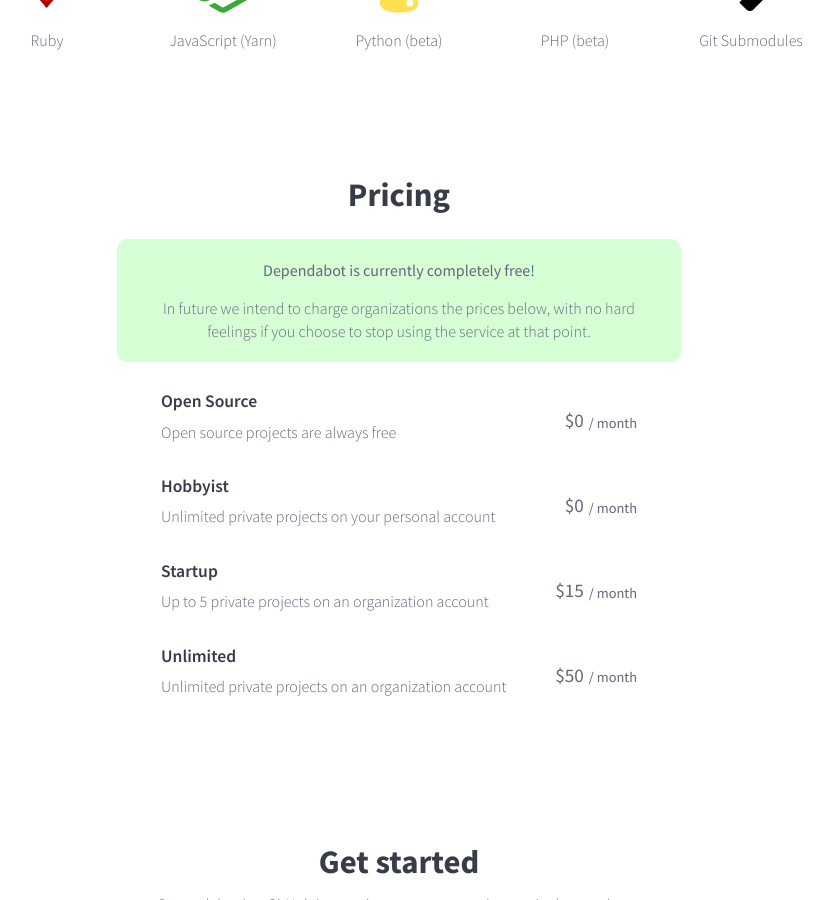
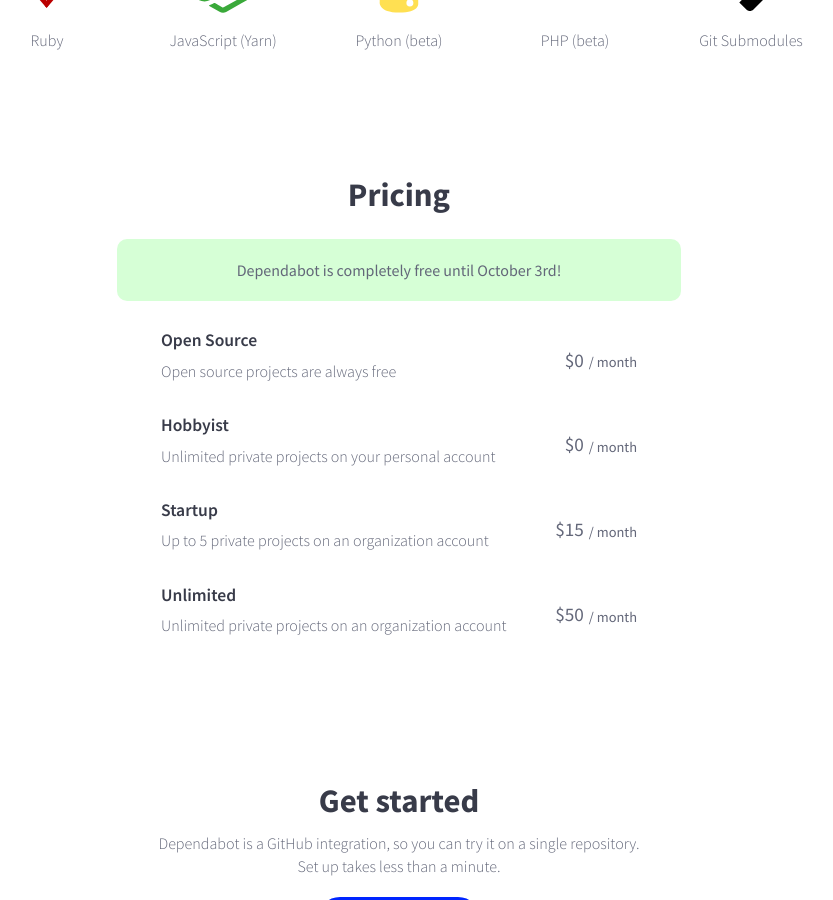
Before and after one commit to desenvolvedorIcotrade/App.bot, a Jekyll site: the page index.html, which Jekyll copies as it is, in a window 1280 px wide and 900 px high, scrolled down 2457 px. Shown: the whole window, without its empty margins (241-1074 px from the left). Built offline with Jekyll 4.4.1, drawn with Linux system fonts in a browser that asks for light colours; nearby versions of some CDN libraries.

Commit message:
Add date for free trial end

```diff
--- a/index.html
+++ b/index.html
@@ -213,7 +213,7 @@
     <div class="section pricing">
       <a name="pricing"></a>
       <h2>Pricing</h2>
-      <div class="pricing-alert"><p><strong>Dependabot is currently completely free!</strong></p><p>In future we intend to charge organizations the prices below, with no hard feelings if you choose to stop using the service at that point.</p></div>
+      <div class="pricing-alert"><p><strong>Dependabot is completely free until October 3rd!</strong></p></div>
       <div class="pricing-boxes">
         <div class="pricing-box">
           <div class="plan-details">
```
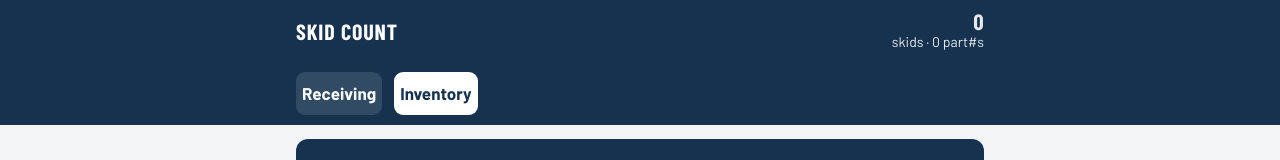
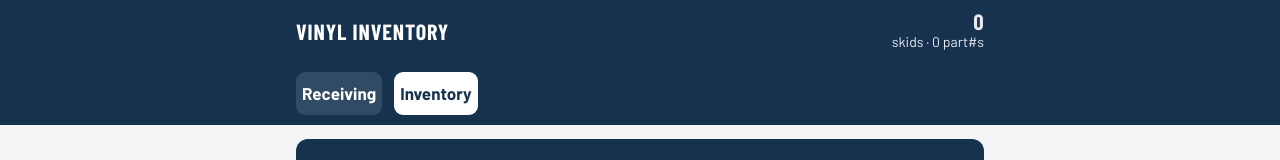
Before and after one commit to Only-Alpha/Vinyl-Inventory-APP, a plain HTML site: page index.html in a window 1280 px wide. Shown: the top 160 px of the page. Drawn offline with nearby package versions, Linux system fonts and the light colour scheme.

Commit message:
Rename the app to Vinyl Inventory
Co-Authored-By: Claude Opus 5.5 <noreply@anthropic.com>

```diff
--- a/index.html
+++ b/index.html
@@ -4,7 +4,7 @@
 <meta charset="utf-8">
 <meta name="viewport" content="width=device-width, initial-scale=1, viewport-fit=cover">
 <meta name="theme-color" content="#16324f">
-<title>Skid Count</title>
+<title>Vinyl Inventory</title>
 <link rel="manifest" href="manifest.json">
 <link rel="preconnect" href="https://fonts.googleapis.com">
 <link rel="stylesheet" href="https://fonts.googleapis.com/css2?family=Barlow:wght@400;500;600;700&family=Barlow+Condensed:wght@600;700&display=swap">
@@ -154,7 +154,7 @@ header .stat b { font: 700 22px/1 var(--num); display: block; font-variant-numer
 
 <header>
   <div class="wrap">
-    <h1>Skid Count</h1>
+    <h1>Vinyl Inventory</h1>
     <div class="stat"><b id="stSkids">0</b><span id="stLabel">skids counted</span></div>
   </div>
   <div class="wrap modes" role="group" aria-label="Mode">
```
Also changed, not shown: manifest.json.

+===+

● **GOAL OF THE EXERCISE**
Lines holding "strong" in the data above: copy each of them.

● **TASK RESULT**
-      <div class="pricing-alert"><p><strong>Dependabot is currently completely free!</strong></p><p>In future we intend to charge organizations the prices below, with no hard feelings if you choose to stop using the service at that point.</p></div>
+      <div class="pricing-alert"><p><strong>Dependabot is completely free until October 3rd!</strong></p></div>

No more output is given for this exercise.